With his tough, tongue-in-cheek detective, Spenser, Robert B. Parker has created one of the most successful figures in modern crime fiction. PLAYMATES is the sixteenth entry in the Spenser series, and it marks a welcome return to a story line closer to those of the earlier books in the series. When rumors of point-shaving surface at a college near Boston, the school hires Spenser to investigate. Assisted by his friend, Hawk, and his girlfriend, psychotherapist Susan Silverman, the detective finds himself caught in a moral dilemma when the truth behind the rumors threatens a player’s future.
The story itself lacks the substance, and to some extent the suspense of the best of the Spenser books, but Parker’s rapid pacing and deadpan wit--always highlights of his work--turn a thin plot into an enjoyable mystery. Spenser’s irreverent banter is handled with Parker’s usual skill, and his intriguing stance as a hard-boiled hero motivated by a conscience and a firm sense of honor remains unchanged. Parker has used the books, with varying degrees of success, to explore his character’s personal code of ethics, and that is the case with PLAYMATES as well.

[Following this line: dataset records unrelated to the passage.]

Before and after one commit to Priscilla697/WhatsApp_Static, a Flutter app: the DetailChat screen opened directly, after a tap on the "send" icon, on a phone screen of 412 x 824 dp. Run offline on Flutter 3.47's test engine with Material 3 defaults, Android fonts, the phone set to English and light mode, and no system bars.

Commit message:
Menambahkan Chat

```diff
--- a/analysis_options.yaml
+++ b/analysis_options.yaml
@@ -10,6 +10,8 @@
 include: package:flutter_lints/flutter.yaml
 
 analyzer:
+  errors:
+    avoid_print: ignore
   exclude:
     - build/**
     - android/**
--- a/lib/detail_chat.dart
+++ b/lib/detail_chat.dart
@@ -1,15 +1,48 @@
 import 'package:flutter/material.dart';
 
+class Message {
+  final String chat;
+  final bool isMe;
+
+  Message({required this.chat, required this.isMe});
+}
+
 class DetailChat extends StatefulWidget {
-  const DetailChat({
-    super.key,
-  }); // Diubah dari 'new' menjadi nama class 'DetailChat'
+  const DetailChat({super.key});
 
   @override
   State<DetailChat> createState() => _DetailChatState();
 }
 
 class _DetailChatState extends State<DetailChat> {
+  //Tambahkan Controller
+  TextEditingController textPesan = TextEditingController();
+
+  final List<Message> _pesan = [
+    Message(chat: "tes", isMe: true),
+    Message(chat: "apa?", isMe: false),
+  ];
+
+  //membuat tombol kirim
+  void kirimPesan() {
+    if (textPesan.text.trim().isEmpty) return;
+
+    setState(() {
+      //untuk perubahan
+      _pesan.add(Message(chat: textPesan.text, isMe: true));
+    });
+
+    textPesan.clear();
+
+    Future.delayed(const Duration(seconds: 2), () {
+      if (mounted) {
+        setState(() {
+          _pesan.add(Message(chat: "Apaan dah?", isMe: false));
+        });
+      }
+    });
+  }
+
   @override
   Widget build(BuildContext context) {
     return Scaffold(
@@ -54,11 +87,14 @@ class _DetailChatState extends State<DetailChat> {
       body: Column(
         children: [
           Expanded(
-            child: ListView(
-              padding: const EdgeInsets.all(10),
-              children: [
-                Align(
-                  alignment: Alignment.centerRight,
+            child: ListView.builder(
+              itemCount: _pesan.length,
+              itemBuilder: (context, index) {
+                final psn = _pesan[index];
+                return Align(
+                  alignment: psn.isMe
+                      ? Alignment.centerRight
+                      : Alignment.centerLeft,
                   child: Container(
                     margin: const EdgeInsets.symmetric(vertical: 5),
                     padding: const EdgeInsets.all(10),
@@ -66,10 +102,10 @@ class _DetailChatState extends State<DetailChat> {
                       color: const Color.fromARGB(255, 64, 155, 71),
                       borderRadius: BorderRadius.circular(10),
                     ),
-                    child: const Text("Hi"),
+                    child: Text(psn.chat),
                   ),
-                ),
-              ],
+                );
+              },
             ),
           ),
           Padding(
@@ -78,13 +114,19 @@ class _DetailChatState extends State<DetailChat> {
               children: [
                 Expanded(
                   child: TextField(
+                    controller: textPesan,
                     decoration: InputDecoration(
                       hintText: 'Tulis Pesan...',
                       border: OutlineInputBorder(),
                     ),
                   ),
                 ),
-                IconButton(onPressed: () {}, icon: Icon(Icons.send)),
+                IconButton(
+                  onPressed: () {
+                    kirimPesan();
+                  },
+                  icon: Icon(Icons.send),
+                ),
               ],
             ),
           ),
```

Several of the more recent books in the series have dealt extensively with Spenser’s relationship with Susan Silverman, in some cases opting for contrived plotting and heavy handed philosophizing. PLAYMATES finds Spenser and Susan at a stable point in their relationship and her assistance with the case is believable and well-handled. Indeed, despite its flaws the latest Spenser novel is a witty and tautly written mystery.